**Data supplied**
_ _ _ _
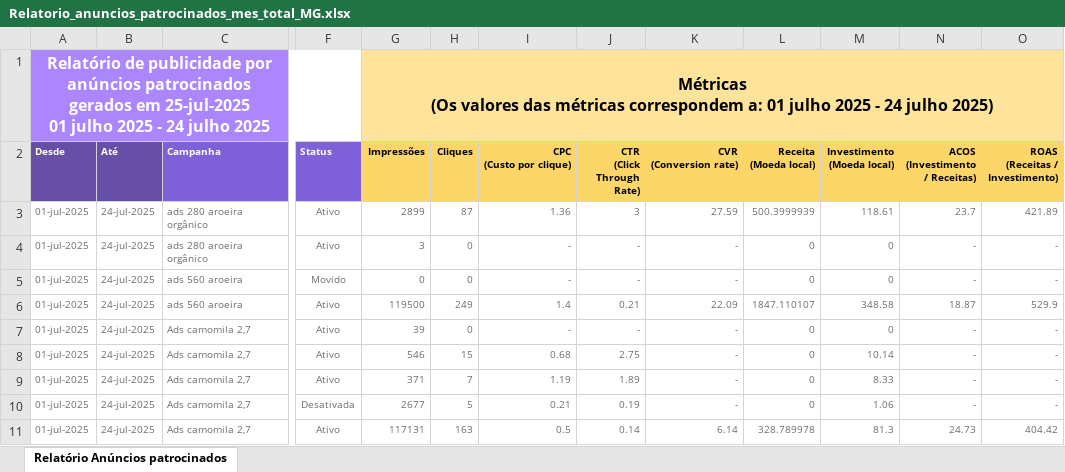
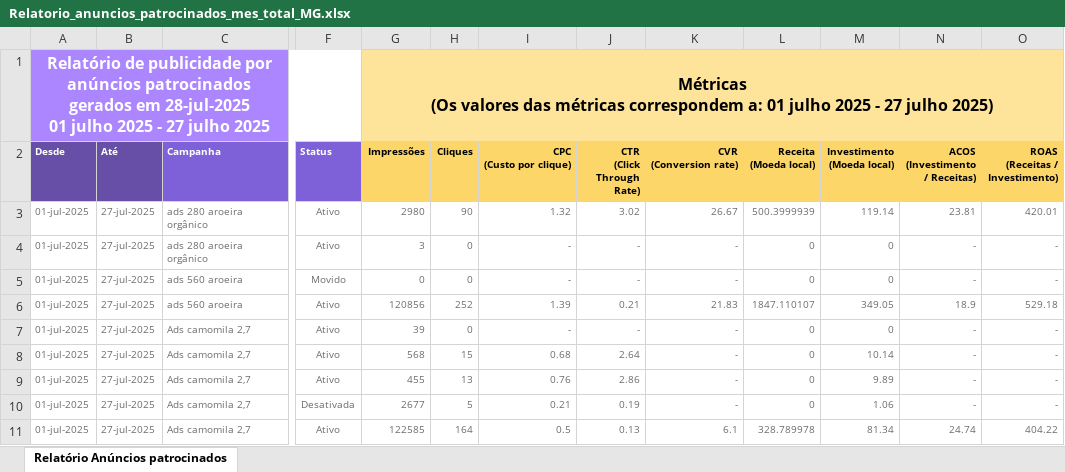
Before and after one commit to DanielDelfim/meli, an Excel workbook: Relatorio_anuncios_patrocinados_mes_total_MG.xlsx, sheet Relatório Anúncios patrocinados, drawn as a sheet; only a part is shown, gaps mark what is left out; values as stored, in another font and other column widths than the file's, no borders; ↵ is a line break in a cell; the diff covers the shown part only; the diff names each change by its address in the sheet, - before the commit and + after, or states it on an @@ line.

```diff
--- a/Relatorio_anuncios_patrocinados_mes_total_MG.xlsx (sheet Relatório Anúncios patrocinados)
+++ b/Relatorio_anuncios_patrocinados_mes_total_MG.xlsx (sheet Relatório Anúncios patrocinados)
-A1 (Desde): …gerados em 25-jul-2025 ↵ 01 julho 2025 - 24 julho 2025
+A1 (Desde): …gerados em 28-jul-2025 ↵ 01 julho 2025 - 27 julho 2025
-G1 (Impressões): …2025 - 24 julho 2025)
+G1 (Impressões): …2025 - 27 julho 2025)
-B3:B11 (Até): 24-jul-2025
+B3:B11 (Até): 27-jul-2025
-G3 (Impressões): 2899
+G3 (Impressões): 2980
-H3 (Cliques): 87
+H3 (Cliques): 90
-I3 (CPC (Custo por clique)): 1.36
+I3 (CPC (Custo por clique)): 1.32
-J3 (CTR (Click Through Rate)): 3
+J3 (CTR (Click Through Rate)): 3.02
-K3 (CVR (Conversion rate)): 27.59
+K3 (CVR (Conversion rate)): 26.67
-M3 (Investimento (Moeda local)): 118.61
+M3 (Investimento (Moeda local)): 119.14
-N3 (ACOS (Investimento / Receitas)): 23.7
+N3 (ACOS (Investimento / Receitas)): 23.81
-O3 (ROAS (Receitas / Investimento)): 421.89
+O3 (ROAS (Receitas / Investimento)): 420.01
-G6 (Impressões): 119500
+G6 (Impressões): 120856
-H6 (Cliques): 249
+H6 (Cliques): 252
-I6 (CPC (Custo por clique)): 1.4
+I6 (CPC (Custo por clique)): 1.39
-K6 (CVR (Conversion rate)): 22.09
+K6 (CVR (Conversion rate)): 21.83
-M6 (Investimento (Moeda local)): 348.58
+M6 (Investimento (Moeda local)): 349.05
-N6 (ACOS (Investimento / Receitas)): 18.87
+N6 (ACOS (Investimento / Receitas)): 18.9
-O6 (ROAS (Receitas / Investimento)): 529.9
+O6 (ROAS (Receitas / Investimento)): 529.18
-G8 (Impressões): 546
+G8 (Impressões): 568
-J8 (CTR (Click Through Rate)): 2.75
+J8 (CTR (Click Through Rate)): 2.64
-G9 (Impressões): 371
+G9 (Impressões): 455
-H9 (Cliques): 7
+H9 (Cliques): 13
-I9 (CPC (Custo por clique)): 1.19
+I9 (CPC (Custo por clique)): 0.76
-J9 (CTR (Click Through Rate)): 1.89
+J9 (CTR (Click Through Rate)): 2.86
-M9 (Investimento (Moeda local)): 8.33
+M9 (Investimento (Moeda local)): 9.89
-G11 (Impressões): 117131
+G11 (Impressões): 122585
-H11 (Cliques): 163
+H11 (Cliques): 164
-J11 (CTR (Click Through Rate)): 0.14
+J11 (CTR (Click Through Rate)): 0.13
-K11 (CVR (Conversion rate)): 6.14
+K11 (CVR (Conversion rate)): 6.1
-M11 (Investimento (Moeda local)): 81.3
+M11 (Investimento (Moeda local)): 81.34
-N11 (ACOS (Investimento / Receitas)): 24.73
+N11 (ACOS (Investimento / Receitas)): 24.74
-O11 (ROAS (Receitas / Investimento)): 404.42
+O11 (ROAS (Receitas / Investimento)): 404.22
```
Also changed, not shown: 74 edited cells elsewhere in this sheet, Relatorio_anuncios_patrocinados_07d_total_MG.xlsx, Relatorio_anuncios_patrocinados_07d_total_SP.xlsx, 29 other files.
_ _ _ _
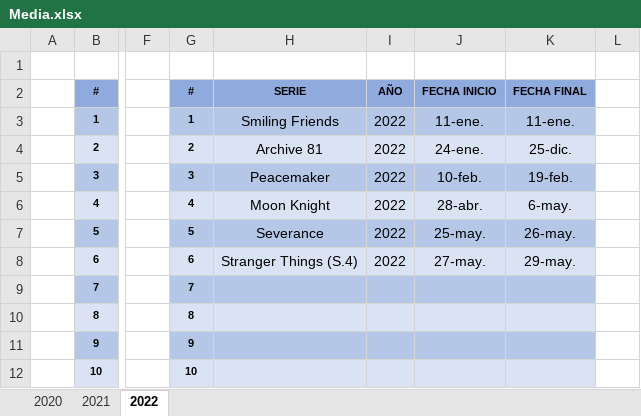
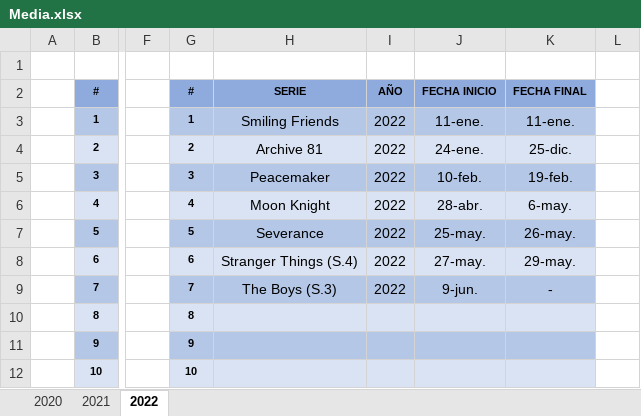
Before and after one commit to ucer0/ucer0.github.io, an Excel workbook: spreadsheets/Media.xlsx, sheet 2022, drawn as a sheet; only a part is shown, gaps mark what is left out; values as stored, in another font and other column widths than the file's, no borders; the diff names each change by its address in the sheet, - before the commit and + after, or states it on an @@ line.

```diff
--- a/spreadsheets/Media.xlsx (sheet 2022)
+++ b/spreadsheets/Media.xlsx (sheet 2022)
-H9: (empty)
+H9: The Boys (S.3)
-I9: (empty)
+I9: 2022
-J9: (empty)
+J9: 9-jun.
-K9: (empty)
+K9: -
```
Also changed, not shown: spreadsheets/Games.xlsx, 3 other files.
_ _ _ _
Looking at the material above, state the number of lines that contain the word "Impressões". Give nothing but that number.

**Written reply**
12